Fintech start-ups have received more than $420 billion (€397,800) in venture capital funding since 2016 globally, which has positioned them first in volume of investment received, ahead of those focused on health, business software, energy and transportation, as Dealroom reports. The term fintech, born from the combination of the words finance and technology, refers to companies that offer financial services through technological means in an accessible and agile way, according to Acelera Pyme.

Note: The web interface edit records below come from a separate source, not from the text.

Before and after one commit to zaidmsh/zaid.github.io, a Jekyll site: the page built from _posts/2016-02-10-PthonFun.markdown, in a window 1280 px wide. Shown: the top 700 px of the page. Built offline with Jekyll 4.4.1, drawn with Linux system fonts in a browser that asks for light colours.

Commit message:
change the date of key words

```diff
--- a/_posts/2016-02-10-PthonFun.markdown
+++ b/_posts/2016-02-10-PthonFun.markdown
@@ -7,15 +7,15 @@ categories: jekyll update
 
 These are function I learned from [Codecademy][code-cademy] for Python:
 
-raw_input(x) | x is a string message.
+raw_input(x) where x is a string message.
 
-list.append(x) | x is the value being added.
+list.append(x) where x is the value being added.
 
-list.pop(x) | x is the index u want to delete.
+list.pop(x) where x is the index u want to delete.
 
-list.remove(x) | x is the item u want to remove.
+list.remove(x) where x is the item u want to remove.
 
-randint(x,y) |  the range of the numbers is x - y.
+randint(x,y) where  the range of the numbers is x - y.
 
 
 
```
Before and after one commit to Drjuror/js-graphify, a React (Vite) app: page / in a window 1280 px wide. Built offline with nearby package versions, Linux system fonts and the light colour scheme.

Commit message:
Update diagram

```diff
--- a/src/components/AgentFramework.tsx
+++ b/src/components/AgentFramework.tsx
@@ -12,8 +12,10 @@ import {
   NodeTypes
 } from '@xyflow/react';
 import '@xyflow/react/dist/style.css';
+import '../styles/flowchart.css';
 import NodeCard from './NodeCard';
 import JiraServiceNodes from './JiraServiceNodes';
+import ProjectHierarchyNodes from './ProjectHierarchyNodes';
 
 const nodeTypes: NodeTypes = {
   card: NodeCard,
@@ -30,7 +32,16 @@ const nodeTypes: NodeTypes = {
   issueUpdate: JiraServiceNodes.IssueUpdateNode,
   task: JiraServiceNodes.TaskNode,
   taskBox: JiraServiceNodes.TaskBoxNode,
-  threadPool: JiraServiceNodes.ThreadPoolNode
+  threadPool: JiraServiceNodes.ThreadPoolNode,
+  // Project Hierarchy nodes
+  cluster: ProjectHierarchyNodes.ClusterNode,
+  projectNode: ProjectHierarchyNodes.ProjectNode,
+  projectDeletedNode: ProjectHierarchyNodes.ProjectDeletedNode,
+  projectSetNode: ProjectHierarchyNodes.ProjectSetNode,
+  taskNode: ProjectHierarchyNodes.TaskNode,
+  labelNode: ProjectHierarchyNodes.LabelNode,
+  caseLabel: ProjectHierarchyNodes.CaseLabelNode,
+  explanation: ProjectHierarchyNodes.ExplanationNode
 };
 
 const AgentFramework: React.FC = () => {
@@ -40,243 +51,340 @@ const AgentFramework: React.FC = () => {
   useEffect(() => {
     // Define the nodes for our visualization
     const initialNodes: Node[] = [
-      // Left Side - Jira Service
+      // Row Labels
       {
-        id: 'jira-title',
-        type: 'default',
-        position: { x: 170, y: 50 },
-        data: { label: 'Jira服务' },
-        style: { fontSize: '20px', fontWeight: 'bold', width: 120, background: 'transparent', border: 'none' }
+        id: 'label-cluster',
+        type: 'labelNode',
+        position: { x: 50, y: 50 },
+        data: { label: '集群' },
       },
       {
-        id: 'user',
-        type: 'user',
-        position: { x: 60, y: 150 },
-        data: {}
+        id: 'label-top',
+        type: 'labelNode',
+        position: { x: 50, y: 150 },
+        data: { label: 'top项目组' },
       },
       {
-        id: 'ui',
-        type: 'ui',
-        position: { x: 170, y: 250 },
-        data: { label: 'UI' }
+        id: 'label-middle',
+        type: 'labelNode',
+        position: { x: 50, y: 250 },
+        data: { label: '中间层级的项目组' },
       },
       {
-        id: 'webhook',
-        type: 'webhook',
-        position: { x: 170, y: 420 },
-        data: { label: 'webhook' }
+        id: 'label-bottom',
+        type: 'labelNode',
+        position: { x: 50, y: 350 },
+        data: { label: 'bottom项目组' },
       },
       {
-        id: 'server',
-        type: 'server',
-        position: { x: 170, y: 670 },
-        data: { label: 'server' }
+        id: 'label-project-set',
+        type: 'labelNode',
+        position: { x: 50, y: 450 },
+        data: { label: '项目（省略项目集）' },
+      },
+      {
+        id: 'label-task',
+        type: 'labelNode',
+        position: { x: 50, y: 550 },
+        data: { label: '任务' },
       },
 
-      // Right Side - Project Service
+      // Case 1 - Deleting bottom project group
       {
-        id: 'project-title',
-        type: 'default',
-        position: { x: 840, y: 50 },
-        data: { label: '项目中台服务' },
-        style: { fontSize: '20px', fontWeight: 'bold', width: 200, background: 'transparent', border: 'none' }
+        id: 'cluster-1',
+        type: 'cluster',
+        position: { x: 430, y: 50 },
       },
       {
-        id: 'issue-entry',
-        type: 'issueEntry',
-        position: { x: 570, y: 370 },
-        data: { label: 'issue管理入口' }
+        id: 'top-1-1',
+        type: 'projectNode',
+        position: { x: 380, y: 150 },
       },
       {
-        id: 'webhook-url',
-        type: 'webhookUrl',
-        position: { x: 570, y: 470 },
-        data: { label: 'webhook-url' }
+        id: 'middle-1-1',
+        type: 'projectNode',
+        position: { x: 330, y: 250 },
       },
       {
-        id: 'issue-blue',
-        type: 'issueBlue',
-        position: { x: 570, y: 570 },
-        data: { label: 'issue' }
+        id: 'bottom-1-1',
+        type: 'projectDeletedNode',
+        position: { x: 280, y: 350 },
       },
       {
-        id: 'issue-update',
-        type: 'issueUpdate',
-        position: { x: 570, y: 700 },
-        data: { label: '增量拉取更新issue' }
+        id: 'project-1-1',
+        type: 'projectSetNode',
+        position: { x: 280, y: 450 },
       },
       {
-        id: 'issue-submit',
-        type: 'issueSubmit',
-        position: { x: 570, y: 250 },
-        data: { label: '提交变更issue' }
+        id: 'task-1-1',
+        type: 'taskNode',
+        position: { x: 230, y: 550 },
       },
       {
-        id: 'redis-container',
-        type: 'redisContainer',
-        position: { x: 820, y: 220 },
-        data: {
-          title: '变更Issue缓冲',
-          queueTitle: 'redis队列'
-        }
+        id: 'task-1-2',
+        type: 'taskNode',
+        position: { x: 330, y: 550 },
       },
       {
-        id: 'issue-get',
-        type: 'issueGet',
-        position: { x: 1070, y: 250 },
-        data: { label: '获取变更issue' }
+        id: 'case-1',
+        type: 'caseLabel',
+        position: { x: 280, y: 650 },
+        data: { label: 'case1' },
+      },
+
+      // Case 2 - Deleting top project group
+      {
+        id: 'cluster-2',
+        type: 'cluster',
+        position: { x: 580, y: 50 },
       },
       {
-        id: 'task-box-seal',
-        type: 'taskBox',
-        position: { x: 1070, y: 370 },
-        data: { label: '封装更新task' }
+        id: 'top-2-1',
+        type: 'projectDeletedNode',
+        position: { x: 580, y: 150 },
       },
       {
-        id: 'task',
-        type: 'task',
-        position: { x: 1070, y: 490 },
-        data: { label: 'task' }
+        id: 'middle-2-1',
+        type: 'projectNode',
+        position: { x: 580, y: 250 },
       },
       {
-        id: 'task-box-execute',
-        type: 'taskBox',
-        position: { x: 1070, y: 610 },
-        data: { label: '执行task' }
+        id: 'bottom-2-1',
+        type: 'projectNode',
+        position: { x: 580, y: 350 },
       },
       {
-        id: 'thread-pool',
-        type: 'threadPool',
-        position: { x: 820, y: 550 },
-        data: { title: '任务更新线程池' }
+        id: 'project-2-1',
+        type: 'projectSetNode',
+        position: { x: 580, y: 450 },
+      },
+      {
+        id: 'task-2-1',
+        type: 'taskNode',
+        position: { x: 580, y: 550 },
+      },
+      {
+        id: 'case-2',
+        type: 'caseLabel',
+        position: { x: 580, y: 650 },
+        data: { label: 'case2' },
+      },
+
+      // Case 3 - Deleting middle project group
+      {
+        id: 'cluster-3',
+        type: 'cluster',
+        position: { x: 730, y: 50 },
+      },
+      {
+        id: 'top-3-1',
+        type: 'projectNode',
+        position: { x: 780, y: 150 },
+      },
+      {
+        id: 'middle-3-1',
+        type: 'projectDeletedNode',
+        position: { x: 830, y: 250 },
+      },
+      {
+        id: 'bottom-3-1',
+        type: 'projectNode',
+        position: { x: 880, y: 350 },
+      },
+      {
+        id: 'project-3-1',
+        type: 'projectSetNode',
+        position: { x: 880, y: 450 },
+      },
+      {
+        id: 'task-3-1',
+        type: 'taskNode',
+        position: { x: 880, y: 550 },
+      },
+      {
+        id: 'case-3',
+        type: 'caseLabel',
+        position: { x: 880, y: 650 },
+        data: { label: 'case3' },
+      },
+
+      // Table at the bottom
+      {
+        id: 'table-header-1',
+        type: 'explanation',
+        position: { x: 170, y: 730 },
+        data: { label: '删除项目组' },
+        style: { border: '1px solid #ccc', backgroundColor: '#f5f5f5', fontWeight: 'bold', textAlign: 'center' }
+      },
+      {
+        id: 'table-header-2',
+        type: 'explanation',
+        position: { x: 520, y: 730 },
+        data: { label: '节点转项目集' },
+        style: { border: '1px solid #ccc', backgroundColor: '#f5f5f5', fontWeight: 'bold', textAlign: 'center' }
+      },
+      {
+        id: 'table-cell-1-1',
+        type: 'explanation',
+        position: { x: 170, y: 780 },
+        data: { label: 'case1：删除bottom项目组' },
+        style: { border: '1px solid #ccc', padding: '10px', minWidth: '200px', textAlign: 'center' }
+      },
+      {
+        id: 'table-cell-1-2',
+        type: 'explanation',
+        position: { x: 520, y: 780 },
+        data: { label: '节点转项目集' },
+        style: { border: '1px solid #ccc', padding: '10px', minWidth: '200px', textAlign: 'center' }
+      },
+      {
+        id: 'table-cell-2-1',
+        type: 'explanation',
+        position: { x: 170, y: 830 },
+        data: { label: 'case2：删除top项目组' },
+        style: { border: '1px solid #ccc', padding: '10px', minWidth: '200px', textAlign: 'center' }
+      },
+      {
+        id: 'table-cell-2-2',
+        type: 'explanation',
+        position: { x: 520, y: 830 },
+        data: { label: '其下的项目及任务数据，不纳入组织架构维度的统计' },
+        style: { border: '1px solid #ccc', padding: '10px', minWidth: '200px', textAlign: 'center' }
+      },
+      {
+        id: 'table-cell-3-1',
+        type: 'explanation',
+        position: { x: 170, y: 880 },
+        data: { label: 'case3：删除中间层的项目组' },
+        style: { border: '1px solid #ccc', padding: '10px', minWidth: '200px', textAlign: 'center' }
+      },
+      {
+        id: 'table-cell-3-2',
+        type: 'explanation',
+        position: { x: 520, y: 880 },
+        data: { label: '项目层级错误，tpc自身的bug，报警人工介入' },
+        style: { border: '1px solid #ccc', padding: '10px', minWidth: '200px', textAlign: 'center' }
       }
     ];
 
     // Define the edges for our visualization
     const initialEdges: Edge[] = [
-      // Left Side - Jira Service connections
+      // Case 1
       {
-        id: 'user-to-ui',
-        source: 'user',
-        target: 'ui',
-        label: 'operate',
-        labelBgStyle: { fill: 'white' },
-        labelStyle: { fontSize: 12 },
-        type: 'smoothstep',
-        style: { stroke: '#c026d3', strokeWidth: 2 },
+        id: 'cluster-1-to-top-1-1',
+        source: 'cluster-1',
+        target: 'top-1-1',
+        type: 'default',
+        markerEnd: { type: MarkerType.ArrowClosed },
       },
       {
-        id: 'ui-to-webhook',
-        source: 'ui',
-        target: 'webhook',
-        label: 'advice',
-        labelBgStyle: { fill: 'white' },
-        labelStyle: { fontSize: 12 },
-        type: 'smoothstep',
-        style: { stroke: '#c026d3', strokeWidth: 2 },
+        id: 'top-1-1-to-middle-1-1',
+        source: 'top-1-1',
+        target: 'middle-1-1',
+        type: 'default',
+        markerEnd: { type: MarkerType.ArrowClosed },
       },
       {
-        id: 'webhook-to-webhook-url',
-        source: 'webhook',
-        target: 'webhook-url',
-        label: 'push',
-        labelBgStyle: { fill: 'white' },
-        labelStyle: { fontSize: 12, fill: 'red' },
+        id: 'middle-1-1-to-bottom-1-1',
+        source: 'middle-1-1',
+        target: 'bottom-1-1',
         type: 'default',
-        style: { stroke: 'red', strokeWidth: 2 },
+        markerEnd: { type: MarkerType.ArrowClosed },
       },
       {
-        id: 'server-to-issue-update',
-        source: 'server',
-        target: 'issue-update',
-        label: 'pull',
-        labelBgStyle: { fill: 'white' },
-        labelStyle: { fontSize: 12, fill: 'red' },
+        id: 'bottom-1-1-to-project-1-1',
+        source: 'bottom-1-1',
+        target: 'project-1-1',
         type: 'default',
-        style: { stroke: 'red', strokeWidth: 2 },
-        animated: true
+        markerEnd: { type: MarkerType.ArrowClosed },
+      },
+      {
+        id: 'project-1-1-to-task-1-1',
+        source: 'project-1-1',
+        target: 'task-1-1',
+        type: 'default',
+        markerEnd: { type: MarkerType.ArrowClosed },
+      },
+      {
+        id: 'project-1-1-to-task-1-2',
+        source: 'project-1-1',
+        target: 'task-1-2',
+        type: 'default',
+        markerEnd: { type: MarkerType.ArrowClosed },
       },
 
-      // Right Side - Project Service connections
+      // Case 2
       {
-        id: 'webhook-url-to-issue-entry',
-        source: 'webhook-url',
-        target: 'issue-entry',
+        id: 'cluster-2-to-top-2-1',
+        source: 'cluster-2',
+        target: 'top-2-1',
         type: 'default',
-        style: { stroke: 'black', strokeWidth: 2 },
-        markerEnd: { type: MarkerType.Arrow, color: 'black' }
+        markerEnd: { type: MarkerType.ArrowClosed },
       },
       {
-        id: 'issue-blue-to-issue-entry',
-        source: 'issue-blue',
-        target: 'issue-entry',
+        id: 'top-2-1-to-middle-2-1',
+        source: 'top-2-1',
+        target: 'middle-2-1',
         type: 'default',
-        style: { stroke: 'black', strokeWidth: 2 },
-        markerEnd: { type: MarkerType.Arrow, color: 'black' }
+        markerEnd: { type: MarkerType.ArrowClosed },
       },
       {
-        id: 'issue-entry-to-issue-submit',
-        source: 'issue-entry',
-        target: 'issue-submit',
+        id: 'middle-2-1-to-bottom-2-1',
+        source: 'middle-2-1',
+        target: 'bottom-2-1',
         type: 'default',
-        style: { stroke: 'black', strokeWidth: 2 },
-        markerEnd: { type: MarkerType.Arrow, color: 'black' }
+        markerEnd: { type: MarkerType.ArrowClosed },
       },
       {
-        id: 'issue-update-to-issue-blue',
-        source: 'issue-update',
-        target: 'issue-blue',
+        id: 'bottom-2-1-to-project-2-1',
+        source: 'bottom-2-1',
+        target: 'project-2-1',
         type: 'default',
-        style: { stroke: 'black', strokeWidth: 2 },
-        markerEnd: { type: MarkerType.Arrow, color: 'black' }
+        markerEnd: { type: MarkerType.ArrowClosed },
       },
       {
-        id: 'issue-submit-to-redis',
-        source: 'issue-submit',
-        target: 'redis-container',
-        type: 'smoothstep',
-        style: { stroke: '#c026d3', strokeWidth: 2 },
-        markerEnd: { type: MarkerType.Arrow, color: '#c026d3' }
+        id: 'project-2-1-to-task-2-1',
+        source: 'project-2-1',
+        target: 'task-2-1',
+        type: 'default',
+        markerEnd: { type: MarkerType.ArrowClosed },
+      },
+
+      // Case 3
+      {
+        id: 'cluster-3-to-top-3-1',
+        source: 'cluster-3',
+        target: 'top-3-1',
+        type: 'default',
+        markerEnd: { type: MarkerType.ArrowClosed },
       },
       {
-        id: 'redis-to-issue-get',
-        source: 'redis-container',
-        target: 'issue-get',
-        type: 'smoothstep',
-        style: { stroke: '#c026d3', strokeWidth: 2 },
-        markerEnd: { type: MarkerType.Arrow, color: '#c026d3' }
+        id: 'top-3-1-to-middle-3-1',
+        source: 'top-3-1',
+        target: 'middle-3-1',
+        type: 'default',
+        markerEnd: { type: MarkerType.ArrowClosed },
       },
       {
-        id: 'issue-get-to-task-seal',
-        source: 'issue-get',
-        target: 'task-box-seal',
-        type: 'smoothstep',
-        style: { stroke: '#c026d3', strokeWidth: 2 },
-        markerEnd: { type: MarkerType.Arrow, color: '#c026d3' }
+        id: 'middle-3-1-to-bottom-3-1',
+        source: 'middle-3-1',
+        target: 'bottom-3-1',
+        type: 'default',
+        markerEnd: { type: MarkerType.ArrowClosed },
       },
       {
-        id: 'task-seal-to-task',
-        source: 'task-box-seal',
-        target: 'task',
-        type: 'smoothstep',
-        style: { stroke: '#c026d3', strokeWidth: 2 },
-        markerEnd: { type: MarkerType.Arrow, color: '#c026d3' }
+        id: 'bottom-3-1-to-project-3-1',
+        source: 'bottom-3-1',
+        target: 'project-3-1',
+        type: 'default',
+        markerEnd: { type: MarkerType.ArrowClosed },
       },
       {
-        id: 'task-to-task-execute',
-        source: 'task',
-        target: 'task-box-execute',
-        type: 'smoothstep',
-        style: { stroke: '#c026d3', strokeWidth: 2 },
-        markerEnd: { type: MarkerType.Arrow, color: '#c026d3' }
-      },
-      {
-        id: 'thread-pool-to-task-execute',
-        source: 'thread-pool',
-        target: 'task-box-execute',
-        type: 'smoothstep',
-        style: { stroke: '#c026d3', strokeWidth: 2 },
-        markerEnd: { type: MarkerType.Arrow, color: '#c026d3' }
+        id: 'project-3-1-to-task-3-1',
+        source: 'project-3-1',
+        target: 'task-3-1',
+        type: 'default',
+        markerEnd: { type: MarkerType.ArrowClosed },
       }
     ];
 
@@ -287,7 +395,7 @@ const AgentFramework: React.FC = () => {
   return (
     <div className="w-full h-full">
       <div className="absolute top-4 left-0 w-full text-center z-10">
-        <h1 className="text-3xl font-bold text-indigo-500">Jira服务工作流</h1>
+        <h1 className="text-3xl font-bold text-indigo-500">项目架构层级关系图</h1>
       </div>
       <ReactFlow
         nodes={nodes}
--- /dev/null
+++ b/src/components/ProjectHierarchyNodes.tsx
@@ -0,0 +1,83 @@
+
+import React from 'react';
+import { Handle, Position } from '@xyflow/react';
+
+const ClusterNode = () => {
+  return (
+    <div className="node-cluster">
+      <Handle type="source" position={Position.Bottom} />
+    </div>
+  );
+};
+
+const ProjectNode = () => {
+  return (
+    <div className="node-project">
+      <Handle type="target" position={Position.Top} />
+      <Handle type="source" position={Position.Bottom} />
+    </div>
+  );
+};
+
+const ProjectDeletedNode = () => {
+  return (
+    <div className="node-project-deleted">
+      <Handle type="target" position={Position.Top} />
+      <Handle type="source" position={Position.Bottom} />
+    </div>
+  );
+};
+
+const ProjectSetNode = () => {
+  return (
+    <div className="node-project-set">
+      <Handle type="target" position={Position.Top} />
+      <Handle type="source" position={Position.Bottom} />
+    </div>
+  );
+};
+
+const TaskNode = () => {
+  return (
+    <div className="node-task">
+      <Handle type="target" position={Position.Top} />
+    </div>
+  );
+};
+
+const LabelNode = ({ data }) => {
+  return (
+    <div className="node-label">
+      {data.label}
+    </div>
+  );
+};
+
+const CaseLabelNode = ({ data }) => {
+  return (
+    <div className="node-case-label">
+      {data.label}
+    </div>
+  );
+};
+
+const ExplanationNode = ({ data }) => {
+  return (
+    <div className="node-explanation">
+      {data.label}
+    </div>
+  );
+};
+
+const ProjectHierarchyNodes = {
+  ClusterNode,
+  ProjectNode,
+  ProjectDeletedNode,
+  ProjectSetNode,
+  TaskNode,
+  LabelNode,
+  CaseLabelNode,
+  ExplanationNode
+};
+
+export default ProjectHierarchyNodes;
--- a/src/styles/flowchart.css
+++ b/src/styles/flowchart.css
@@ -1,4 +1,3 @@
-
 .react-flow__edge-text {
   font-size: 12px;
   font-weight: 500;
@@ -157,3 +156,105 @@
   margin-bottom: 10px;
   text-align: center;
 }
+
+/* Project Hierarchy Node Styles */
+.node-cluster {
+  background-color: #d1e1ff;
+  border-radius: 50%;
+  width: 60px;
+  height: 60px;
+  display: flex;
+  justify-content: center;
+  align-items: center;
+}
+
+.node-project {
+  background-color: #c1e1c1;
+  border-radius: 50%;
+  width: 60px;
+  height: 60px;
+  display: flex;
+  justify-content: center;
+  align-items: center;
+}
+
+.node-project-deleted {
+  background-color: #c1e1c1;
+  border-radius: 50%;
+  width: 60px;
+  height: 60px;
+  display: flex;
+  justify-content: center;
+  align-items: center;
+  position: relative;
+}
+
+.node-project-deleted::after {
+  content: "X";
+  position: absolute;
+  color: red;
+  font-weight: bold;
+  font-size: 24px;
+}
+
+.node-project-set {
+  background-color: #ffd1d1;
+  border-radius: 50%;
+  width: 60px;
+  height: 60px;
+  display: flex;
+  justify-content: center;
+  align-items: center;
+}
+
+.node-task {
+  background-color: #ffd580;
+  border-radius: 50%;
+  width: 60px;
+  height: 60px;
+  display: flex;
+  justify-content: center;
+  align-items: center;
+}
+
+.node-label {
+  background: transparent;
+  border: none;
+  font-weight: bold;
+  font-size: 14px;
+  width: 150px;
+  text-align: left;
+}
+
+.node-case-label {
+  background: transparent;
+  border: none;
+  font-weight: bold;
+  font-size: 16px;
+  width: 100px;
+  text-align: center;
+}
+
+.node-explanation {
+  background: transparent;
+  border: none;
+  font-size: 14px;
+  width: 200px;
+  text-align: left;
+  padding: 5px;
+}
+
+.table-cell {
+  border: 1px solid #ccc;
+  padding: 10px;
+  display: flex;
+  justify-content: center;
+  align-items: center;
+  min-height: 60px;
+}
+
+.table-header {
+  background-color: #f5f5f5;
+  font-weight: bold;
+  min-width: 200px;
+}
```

Despite these positive figures, Dealroom reports that, during the second quarter of 2023, fintechs only took in $7.4 billion (€6.995 billion), the lowest figure recorded since 2018. In this regard, Boston Consulting Group’s (BCG) Global Fintech 2023 report explains that over the past 12 months the sector has experienced “a necessary short-term correction framed by a progressive growth story” mainly due to a dampening of enthusiasm for growth-stage companies (B-D series) that have weak products or markets. However, it stresses that annual fintech revenues are expected to reach $1.5 trillion (€1.4 trillion) by 2030.
Digital payments, the big attraction for fintechs
Today, nearly 80% of the global adult population remains unbanked or underbanked, according to BCG, meaning that they either do not have access to the conventional financial system or rely on alternative services, such as check cashing centers, money orders or pawnshops. In this context, fintechs are emerging as a solution to the “problems with innovation and customer experience” presented by traditional banks, as BCG explains. However, these start-ups, which could have become their competitors, have proven to be allies to this sector by “contributing new ideas that banks have the capacity to scale”, according to Acelera Pyme.
Dealroom looks at eight fintech business models: payments, financial management solutions, mortgages and loans, wealth management, insurance, regulation, banking and cryptocurrencies, and decentralized finance. Meanwhile, sources such as CB Insights also include others such as capital markets technology. However, both agree that the subsector dedicated to digital payments attracted the most investment during 2022, $20.8 trillion (€19.7 trillion) according to CB Insights’ State of Fintech 2022 report.
Photo: At the forefront of finance: fintech and the digital transaction revolution Credits: Unsplash.
Which fintech start-ups are at the forefront of innovation?
In Spain, start-ups such as Pagantis, a platform that allows consumers to pay for goods and services in monthly installments through an automated process on e-commerce portals, are noteworthy. Also, OpenPay (owned by BBVA since 2017), which uses biometrics to make transactions or money transfers between friends, and Fintonic, which offers users information about their personal finances, as well as investment insurance and specific loans.
The fintech sector is opening up new opportunities for accessibility and efficiency in the financial world thanks to its agility and user-centered innovation capacity. This new approach to finance became vital in the wake of the COVID-19 pandemic because of its ability to adapt to the digital environment. Now, these start-ups, far from becoming the new competitors of traditional banking, are for the most part working alongside it to co-lead the future of transactions.